And, in effect, in the case above, Venus' radius vector gains on the Earth's by (n2 - n1) degrees per day, or [(1.602130 deg/day) - (0.985647 deg/day)] = 0.61646 deg/day.
By inspection of Fig. 2, let the alignment Sp1p2 denote the positions of the Sun, Venus and Earth at a particular time or "epoch" in the parlance of celestial mechanics. Then, it is clear on the same inspection that one synodic period S will have alapsed by the time the two are in the alignment Sp1'p2'. So, during the time interval S1 (for Venus) its radius vector will have gained 360 degrees on the Earth's.
Now, since Sp1 gains on Sp2 by 0.61646 deg/day then it gains 360 degrees in a time S =
S x (0.61646 deg/day) = 360 deg
Or: S = 360 deg/ (0.61646 deg/day) = 583.9 days
Which is exactly the synodic period for Venus!
Hence, in general:
S x (n1 - n2) = 360 deg or
S = 360 deg/ (n1 - n2)
Or, by reference to the earlier formulations for the n1, n2 mean motions:
S (360/P1 - 360/ P2) = 360 deg
S = 360 deg/ [360/P1 - 360/ P2]
1/ S = 1/P1 - 1/P2
In most problem -solving scenarios a planet's period is sought when Earth's is known. The key to the solution lies in determining whether the unknown planet is an inferior one (e.g. interior to Earth's orbit) or a superior one, e.g. exterior to the Earth's orbit. Thus there emerge two cases:
(a) The planet is inferior (like Venus), then P1 refers to the planet's sidereal period and P2 refers to Earth's.
(b) The planet is superior (e.g. Jupiter) then P1 refers to the Earth's sidereal period and P2 to the planet's.
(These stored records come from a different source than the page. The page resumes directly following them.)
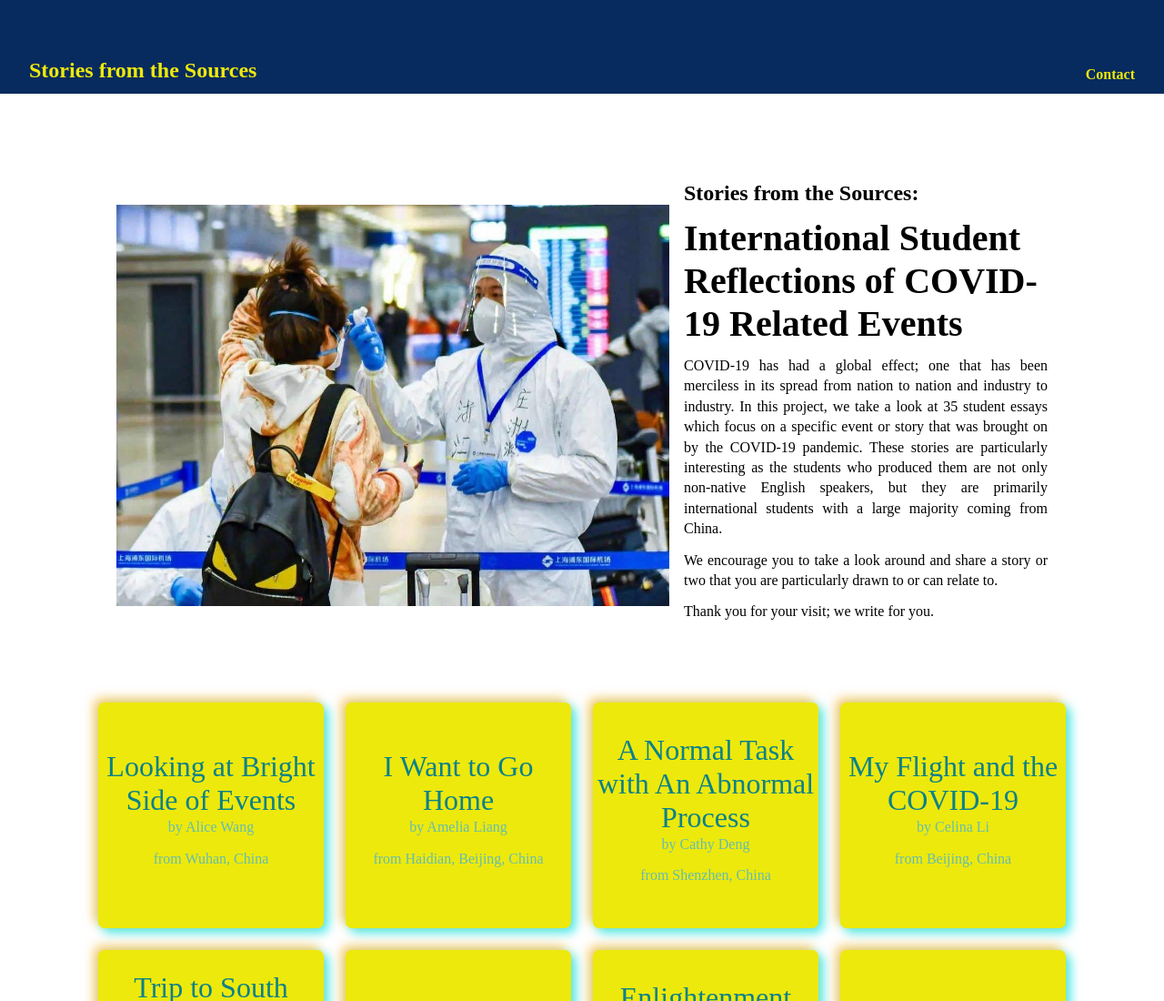
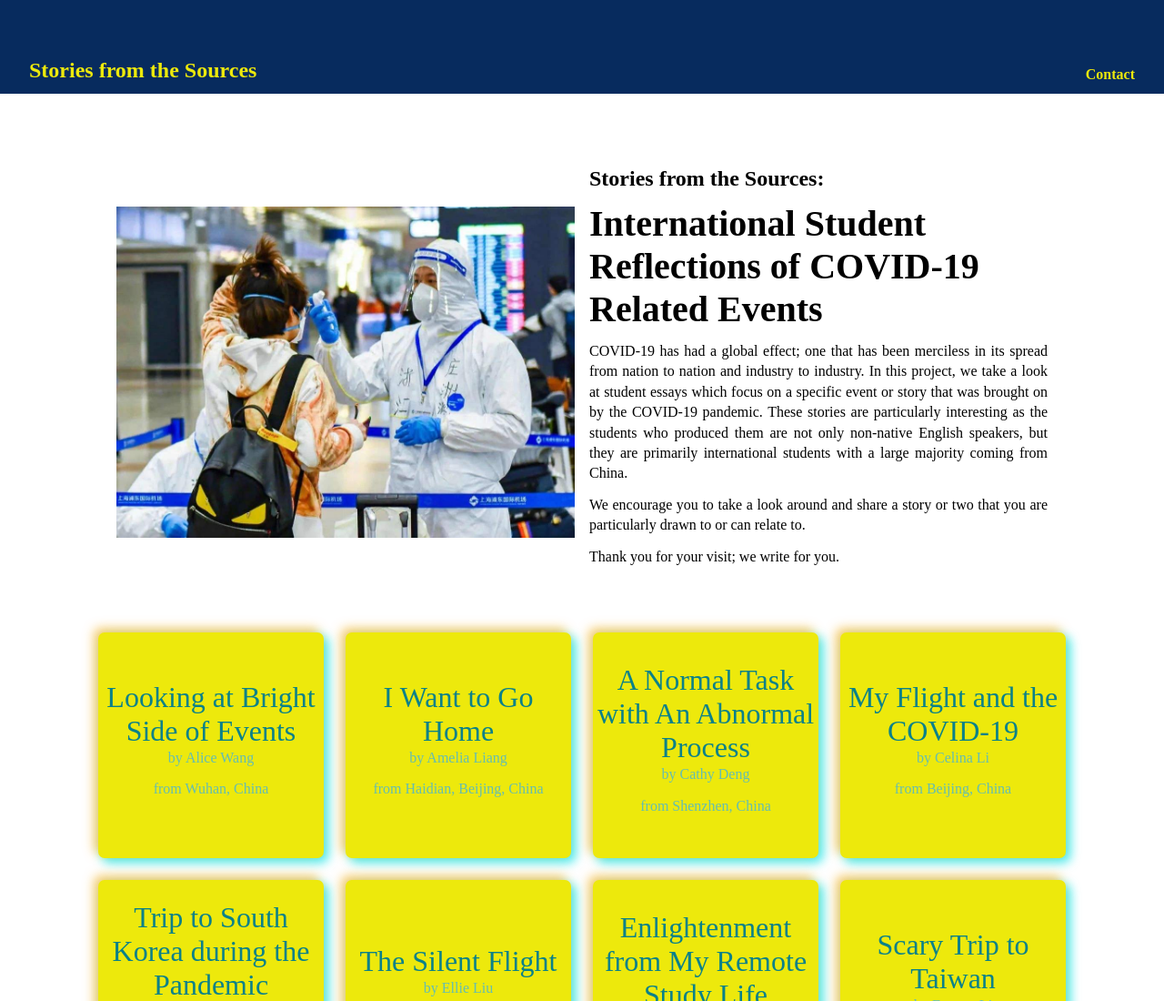
Before and after one commit to keith-corona/wewrite, a Gatsby site: page / in a window 1280 px wide. Shown: the top 1100 px of the page at 91% size. Built offline with nearby package versions, Linux system fonts and the light colour scheme; Gatsby itself is replaced by a stand-in of ours.

Commit message:
fixed rsp img

```diff
--- a/gatsby-config.js
+++ b/gatsby-config.js
@@ -20,7 +20,7 @@ module.exports = {
       }
     },
     {
-      resolve: 'gatsby-source-filesystem', /* This imports the blog data */
+      resolve: 'gatsby-source-filesystem', /* This imports the image data */
       options: {
         path: `${__dirname}/src/images`,
         name: 'images',
--- a/src/components/container.module.css
+++ b/src/components/container.module.css
@@ -1,18 +1,27 @@
 .container {
     display: flex;
     flex-direction: row;
-    flex-wrap: wrap;
-    justify-content: center;
     align-items: center;
     margin: 3rem auto;
-    padding: 1rem;
-    max-width: 65rem;
+    padding: 0rem;
+    max-width: 80vw;
     overflow: hidden;
+}
+
+.container > div {
+    flex: 1;
 }
 
 .container > div:first-child {
     margin-right: 1rem;
+    /* width: 30rem; */
+    /* min-width: 20rem; */
 }
+
+.container > div:nth-child(2) {
+    /* max-width: 35rem; */
+}
+
 
 p {
     text-align: justify;
@@ -30,3 +39,7 @@ h2 {
     font-size: 2.5rem;
     padding-bottom: .75rem;
 }
+
+.flex {
+    border: 2px red solid;
+}
--- a/src/pages/index.js
+++ b/src/pages/index.js
@@ -1,24 +1,27 @@
 import React from "react"
 import {Link, graphql, useStaticQuery} from "gatsby"
+import Img from "gatsby-image"
+
 import Header from "../components/header"
 import Footer from "../components/footer"
 import Container from "../components/container"
-import CoverPhoto from "../images/going_home.jpg"
 
 
 const IndexPage = ({data}) => (
+
     <div style={{color: `#000`}}>
 
         <Header headerText="Stories from the Sources" link1Text= "Contact"/>
         <Container>
             <div>
-                <img id="cover-photo" src={CoverPhoto} alt="Heading home" />
+                <Img fluid={data.file.childImageSharp.fluid} />
             </div>
-            <div style={{maxWidth: `400px`,}}>
+
+            <div>
                 <h1>Stories from the Sources:</h1>
                 <h2>International Student Reflections of COVID-19 Related Events</h2>
 
-                <p>COVID-19 has had a global effect; one that has been merciless in its spread from nation to nation and industry to industry. In this project, we take a look at 35 student essays which focus on a specific event or story that was brought on by the COVID-19 pandemic. These stories are particularly interesting as the students who produced them are not only non-native English speakers, but they are primarily international students with a large majority coming from China.</p>
+                <p>COVID-19 has had a global effect; one that has been merciless in its spread from nation to nation and industry to industry. In this project, we take a look at student essays which focus on a specific event or story that was brought on by the COVID-19 pandemic. These stories are particularly interesting as the students who produced them are not only non-native English speakers, but they are primarily international students with a large majority coming from China.</p>
 
                 <p>We encourage you to take a look around and share a story or two that you are particularly drawn to or can relate to.</p>
 
@@ -48,6 +51,17 @@ const IndexPage = ({data}) => (
 
 export const pageQuery = graphql `
     query IndexQuery {
+        file(relativePath: {eq: "going-home.jpg"}) {
+            childImageSharp {
+              fluid {
+                aspectRatio
+                base64
+                sizes
+                src
+                srcSet
+              }
+            }
+          }
         allMarkdownRemark {
             edges {
                 node {
@@ -61,8 +75,6 @@ export const pageQuery = graphql `
             }
         }
     }
-
-
 `
 
 export default IndexPage
--- a/src/styles/global.css
+++ b/src/styles/global.css
@@ -120,4 +120,5 @@ textarea:focus {
 
 #cover-photo {
     max-width: 38rem;
+    border: 1px red solid;
 }
```
Also changed, not shown: src/components/image.js (added, +21 -0 lines), src/images/going-home.jpg (renamed from src/images/going_home.JPG).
The synodic period of Venus is fond to be 583.9 days. If the legnth of the Earth's year is 365¼ days, find the sidereal period of Venus:
1/S = 1/P1 - 1/P2
Venus is an inferior planet, so that Earth's period is inserted for P2.
1/(583.8 d) = 1/P1 - 1/(365¼ d)
1/P1 = [365¼ + 583.9 d]/ [583.9 x 365¼ ]
yielding P1 = 224.7 days
(1) What would be the sidereal period of an inferior planet that appeared at greatest western elongation exactly once a year?
(2) If the synodic period of Saturn is 1.03513 years, find its sidereal period.
(3) A planet's elongation is measured as 125 degrees. Is it an inferior or superior planet?
(4)If the sidereal period of Mercury is 88 days what is its synodic period?
(5) Calculate the ratio of the Earth's mean motion, n, to that of the planet Neptune, given the distance of Neptune is 30.06 AU. (Hint: You will need to apply Kepler's 3rd or harmonic law, see 'Tackling simple Astronomy problems (6)' to first get Neptune's period!)
(6) A newly discovered planet in the Zeta Reticuli system is found to have a semi-major axis of 10 AU. Compare its mean motion n(z) to that of Saturn (hint: reference solution to Problem #2)